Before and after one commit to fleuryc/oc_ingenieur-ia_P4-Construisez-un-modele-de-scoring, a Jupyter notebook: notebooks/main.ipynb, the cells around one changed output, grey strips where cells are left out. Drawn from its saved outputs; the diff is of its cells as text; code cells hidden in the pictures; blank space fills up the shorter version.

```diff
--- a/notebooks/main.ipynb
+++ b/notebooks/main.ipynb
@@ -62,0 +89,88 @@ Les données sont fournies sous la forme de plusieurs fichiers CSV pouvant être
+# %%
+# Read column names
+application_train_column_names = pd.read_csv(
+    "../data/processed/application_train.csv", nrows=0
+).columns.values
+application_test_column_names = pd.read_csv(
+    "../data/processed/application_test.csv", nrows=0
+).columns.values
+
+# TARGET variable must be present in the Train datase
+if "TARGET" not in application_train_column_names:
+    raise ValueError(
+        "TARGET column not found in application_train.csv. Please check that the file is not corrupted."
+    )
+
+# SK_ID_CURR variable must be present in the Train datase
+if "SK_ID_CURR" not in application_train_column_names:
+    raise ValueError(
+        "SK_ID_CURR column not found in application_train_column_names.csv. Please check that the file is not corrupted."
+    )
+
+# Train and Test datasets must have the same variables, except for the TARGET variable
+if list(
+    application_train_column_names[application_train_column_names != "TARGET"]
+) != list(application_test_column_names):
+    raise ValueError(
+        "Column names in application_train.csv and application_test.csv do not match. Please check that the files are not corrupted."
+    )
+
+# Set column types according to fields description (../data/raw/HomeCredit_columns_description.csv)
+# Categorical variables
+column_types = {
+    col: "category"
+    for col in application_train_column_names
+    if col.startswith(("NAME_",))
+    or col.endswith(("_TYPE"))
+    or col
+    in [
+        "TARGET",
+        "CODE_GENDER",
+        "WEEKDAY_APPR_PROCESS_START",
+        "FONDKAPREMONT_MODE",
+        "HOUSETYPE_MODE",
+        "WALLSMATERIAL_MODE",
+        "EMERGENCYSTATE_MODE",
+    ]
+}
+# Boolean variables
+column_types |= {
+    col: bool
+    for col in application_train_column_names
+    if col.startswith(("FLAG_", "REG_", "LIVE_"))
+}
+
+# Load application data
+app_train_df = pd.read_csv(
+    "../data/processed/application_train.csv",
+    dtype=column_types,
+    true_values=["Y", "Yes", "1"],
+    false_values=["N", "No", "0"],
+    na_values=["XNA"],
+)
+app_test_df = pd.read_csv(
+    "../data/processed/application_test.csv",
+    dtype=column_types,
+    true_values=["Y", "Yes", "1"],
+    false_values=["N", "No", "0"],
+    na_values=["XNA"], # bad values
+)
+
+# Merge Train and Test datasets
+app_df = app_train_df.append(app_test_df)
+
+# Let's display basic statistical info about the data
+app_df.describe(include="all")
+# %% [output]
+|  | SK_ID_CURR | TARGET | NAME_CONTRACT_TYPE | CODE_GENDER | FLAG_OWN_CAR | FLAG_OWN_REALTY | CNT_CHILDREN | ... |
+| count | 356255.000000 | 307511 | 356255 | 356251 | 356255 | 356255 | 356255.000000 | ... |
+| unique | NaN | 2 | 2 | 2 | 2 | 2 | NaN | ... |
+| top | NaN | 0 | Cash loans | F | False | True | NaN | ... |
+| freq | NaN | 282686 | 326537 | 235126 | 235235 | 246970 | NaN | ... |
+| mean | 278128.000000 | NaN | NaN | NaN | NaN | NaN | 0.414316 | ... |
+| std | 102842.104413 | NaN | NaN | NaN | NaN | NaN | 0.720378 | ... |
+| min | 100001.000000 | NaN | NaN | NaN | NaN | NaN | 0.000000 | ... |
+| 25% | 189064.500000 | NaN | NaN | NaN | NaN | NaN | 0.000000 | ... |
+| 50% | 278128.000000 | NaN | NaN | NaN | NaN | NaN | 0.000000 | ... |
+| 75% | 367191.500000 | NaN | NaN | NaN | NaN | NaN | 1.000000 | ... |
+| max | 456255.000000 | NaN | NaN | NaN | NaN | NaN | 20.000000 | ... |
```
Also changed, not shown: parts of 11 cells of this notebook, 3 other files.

- **Task item**
Copy from the entries only those lines that hold the word "variables".

- **Answer box**
+# Train and Test datasets must have the same variables, except for the TARGET variable
+# Categorical variables
+# Boolean variables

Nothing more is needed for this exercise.